A fellow blogger posted this painful but beautiful poem recently to her blog, Boomie Bol. Her poems are consistently powerful but this one resonated with me in timely and potent ways.
I’m hurting emotionally right now for reasons that aren’t relevant to this post except to say it’s my own damn fault. Turning the hurt into words on the page is the only thing that makes sense to me at the moment. I’m not even sure I’m turning the hurt into words because I can’t bear to write about the thing itself. I am writing, though. I’ve been working on my novel revisions almost every day. I’ve also been making comments on the WP blogs I follow and the writing community on Twitter as I normally do although nothing feels normal. At first, I thought I was doing it all because I was trying to keep negative thoughts at bay but that’s impossible. Then I read the Boomie Bol poem and thought to myself, That’s it. I don’t want to waste my misery. I said before in another post that I don’t write because I want to, I write because I must. So, if I must write it seems natural that I should use my misery to drive the process. I think it’s what many writers do.
I didn’t want to blog because it feels like exposing myself at my most vulnerable. But I committed to trying to post at least once a month and I take that commitment seriously. I can’t get past the distress so it was unavoidable that this post would reflect that. I’m not going to promote it the way I usually do by way of an email blast and social media. I don’t really care how many folks read it or how many “likes” I get this time. I have to write anyway, and the WordPress community has always been kind to me so why not. Thank you for being here with me. Thank you to Boomie Bol as usual, for the truth in your words.
This too shall pass…
I had major dental surgery last week. And by major I mean 3 hours worth of work, gums split ear to ear and heavy sedation. And by sedation I mean out like a light, don’t remember a thing including how I got home. (Don’t judge, someone else drove me. Lol.)

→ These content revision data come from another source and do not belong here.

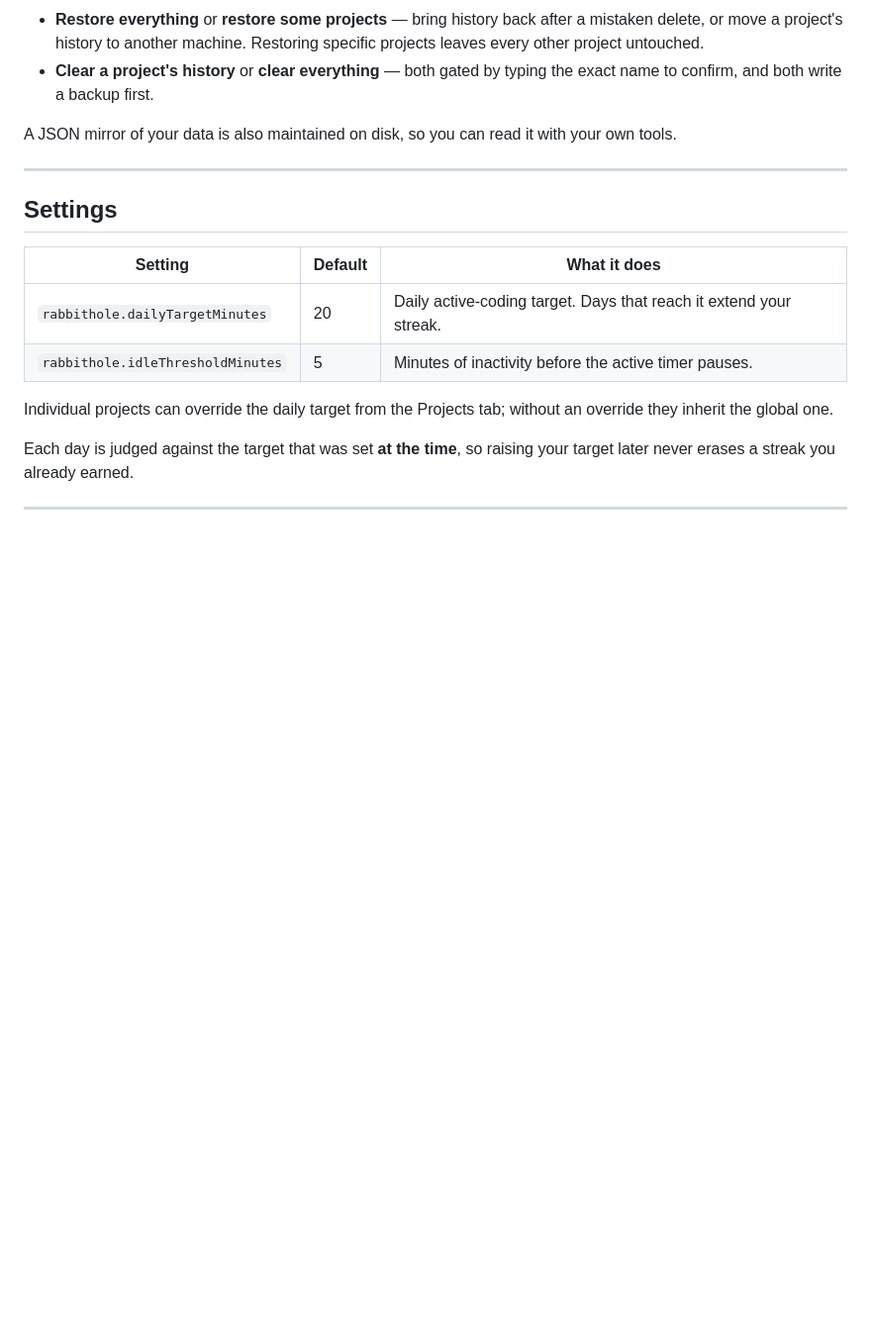
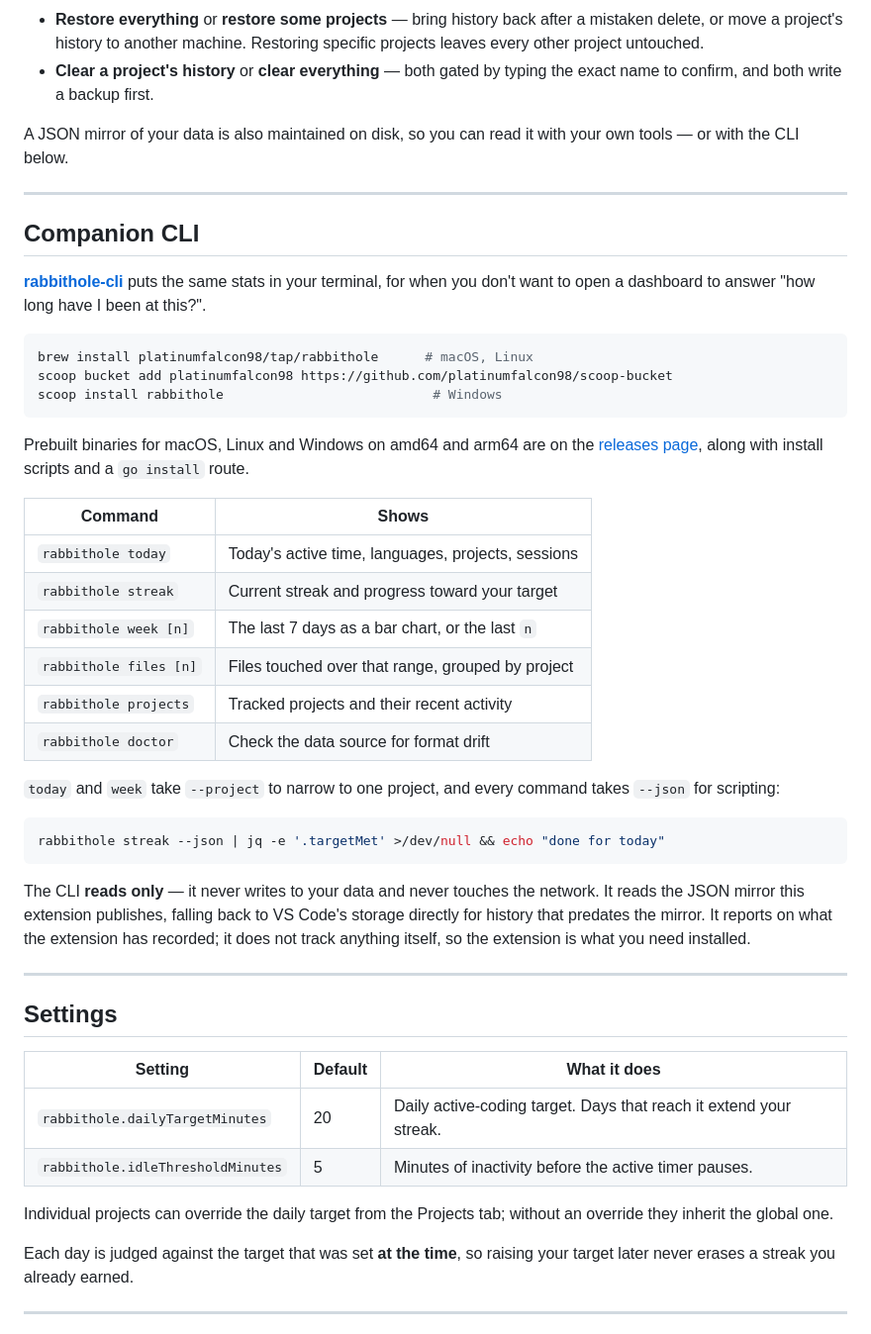
Before and after one commit to platinumfalcon98/rabbit-hole, a Markdown page: README.md, the part around the change. Shown at 99% size. Drawn GitHub-style; blank space fills up the shorter version.

Commit message:
Document the companion CLI in the README
rabbithole-cli has been shipping since well before this release and the
extension's own README never mentioned it. Since that README is also the
Marketplace listing, anyone arriving there had no way to discover it.

Covers install (Homebrew, Scoop, scripts, go install), the six commands,
--project and --json, and states plainly that the CLI is read-only, offline,
and reports on what the extension records rather than tracking anything
itself.

````diff
--- a/README.md
+++ b/README.md
@@ -67,7 +67,46 @@ full control:
   name to confirm, and both write a backup first.
 
 A JSON mirror of your data is also maintained on disk, so you can read it with your own
-tools.
+tools — or with the CLI below.
+
+---
+
+## Companion CLI
+
+[**rabbithole-cli**](https://github.com/platinumfalcon98/rabbithole-cli) puts the same stats
+in your terminal, for when you don't want to open a dashboard to answer "how long have I
+been at this?".
+
+```sh
+brew install platinumfalcon98/tap/rabbithole      # macOS, Linux
+scoop bucket add platinumfalcon98 https://github.com/platinumfalcon98/scoop-bucket
+scoop install rabbithole                           # Windows
+```
+
+Prebuilt binaries for macOS, Linux and Windows on amd64 and arm64 are on the
+[releases page](https://github.com/platinumfalcon98/rabbithole-cli/releases), along with
+install scripts and a `go install` route.
+
+| Command | Shows |
+|---------|-------|
+| `rabbithole today` | Today's active time, languages, projects, sessions |
+| `rabbithole streak` | Current streak and progress toward your target |
+| `rabbithole week [n]` | The last 7 days as a bar chart, or the last `n` |
+| `rabbithole files [n]` | Files touched over that range, grouped by project |
+| `rabbithole projects` | Tracked projects and their recent activity |
+| `rabbithole doctor` | Check the data source for format drift |
+
+`today` and `week` take `--project` to narrow to one project, and every command takes
+`--json` for scripting:
+
+```sh
+rabbithole streak --json | jq -e '.targetMet' >/dev/null && echo "done for today"
+```
+
+The CLI **reads only** — it never writes to your data and never touches the network. It
+reads the JSON mirror this extension publishes, falling back to VS Code's storage directly
+for history that predates the mirror. It reports on what the extension has recorded; it
+does not track anything itself, so the extension is what you need installed.
 
 ---
 
````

I bring this up because the surgery caused me to reflect on pain, or more precisely, enduring pain. I was thinking that I’ve learned a lot over the years about what it takes to endure pain. It’s one of the life lessons that this blog is supposed to be about.

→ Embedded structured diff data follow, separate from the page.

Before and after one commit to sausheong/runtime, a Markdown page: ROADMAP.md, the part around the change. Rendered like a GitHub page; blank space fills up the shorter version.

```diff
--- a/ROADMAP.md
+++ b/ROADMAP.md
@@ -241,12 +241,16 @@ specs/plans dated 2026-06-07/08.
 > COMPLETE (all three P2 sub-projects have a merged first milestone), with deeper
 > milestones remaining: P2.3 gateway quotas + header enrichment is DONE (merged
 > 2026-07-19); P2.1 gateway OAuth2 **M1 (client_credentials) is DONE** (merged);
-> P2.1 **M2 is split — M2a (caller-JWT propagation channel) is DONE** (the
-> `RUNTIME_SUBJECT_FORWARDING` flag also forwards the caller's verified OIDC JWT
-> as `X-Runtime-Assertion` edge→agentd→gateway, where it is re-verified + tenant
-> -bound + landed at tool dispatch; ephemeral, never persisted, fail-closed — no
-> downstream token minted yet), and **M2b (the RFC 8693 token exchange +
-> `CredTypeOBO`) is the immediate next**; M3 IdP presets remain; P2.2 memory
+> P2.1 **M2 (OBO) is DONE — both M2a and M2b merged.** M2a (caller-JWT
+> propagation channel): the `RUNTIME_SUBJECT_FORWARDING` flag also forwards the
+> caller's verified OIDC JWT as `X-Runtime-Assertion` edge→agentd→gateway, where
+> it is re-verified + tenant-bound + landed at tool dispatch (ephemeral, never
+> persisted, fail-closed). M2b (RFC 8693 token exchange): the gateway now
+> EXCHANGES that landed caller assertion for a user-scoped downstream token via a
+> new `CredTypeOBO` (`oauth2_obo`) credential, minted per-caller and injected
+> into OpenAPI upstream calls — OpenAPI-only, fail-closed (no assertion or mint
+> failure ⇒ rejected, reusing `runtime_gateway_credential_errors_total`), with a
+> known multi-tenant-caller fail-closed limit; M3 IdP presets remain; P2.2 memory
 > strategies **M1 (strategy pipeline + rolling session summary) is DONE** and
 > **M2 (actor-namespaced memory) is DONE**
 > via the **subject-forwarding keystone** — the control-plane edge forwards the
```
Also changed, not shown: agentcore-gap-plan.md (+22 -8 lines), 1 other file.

I’ve learned that although it seems counterintuitive, sometimes it’s better to accept pain than to fight it.
I was having a baby the first time someone tried to help me understand that. My nurse was wonderful when I had a C-section to deliver my youngest daughter. She came in the first night and told me not to fight the pain because I’d never win. She told me not to instinctively go into a defensive mode so I could stay aware of my body. She explained the need for pain as messages from the body pointing to the places that need attention. She said that pain is an ally not an adversary. She was very smart.
The next time I heard the lesson was from a therapist. She told me that what we perceive as the negative of pain is mostly fear. She told me to stay aware of my body tensing more at the memory of past hurt than the real pain itself. She said the worst part of pain, the memory of it, has already happened so there’s no reason to be afraid of it. She taught me to relax, breathe and that if I tried to focus on the center of the pain, I’d find it was much smaller than I’d feared. She was very wise.
My yoga teacher is young but she’s good at guiding a bunch of us Boomers gently through our poses. She tells us to breathe through our pain. (In our hips, knees and backs.) Breathe in to the center of it, breathe out and release it. It really does help when I’m trying to creakily hold a pose. She is very sweet.
So, when I went to a Buddhist dharma talk last year and the presenter discussed “being the pain” it resonated with me. He was saying the same thing as the other women were saying. And the lesson can be applied to emotional and spiritual pain as well as the physical. Staying with it and giving our “self” over to it is the only way we really know what pain is and what it means. And if we know that we can bear it, use it and won’t waste precious energy trying to beat it.